WORK REQUEST =
Examine each line of the data. Copy those that contain the string "font".
*** Opening of INFORMATION SHOWN ***
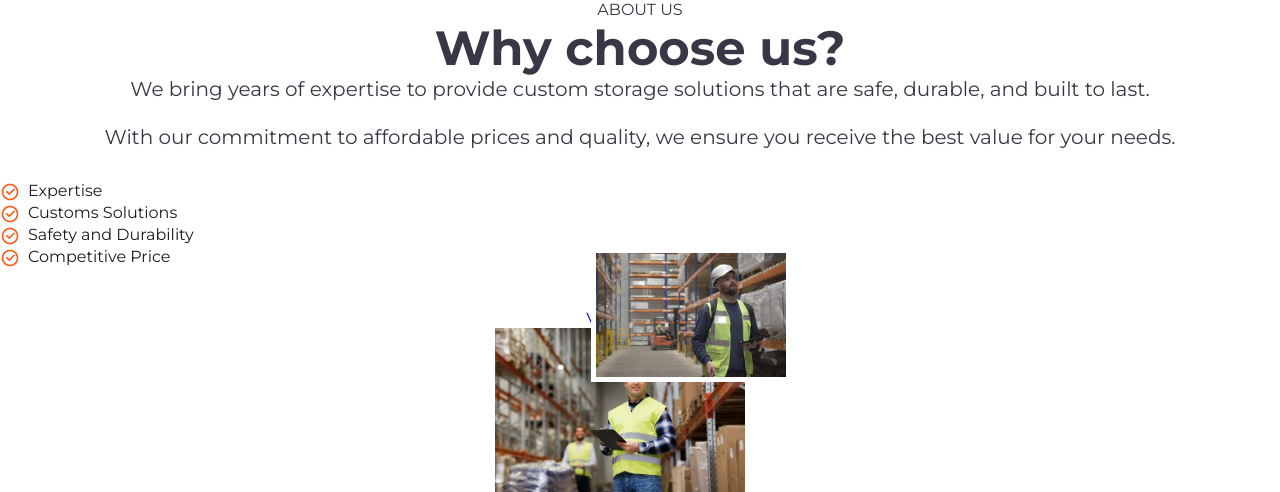
Repository: jahatesu/shelves-and-storage-equipment
Page: index.html
An editor plug-in stored every save of this project. The page is shown before and after the next save, followed by the edit.
The browser window is 1280 px wide. The pictures show the part of the page from y = 720 to 1466 px (the page is 1212 px tall before and 1466 px after).
Backgrounds fixed to the window are drawn as part of the page. Some web fonts or font styles are not loaded; a fallback is used.

Above is the page before, as saved 2025-01-08 15:36:21.
Console error: TypeError: Cannot read properties of null (reading 'querySelector')

After the next save:
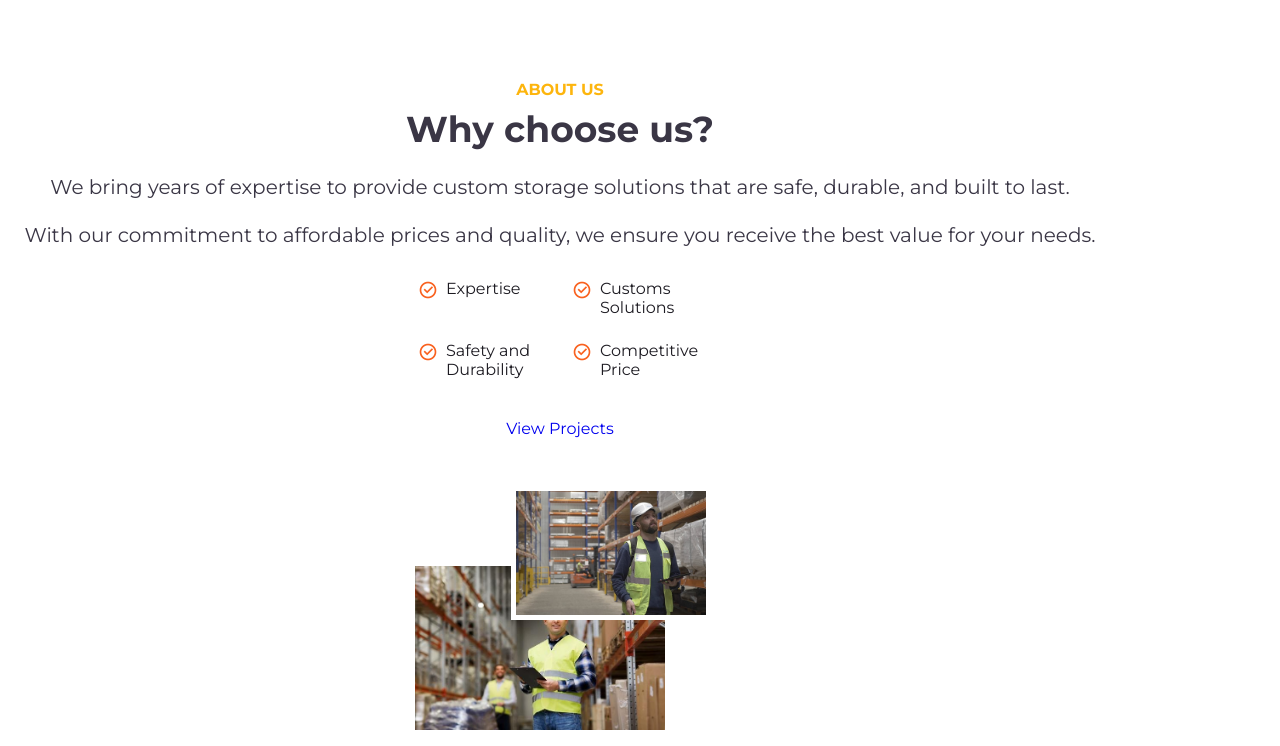
Saved 65 s later.
--- a/style.css
+++ b/style.css
@@ -320,6 +320,44 @@ header {
 }
 
 /* About Section */
+.container{
+    max-width: 1120px;
+}
+
+.grid{
+    display: grid;
+    gap: 1.5rem;
+
+}
+
+.section{
+    padding-block: 5rem 1rem;
+}
+
+.section_title{
+    text-align: center;
+
+}
+
+.about_data {
+    text-align: center;
+}
+
+.section_title{
+    font-size: var(--h1-font-size);
+    font-weight: var(--font-bold);
+    margin-bottom: 1.5rem;
+}
+
+.section_subtitle {
+    display: block;
+    text-align: center;
+    font-size: var(--normal-font-size);
+    font-weight: var(--font-bold);
+    color: var(--second-color);
+    margin-bottom: .5rem;
+}
+
 
 .about_container{
     row-gap: 8rem;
*** Close of INFORMATION SHOWN ***
ANSWER SPACE =
Backgrounds fixed to the window are drawn as part of the page. Some web fonts or font styles are not loaded; a fallback is used.
+    font-size: var(--h1-font-size);
+    font-weight: var(--font-bold);
+    font-size: var(--normal-font-size);
+    font-weight: var(--font-bold);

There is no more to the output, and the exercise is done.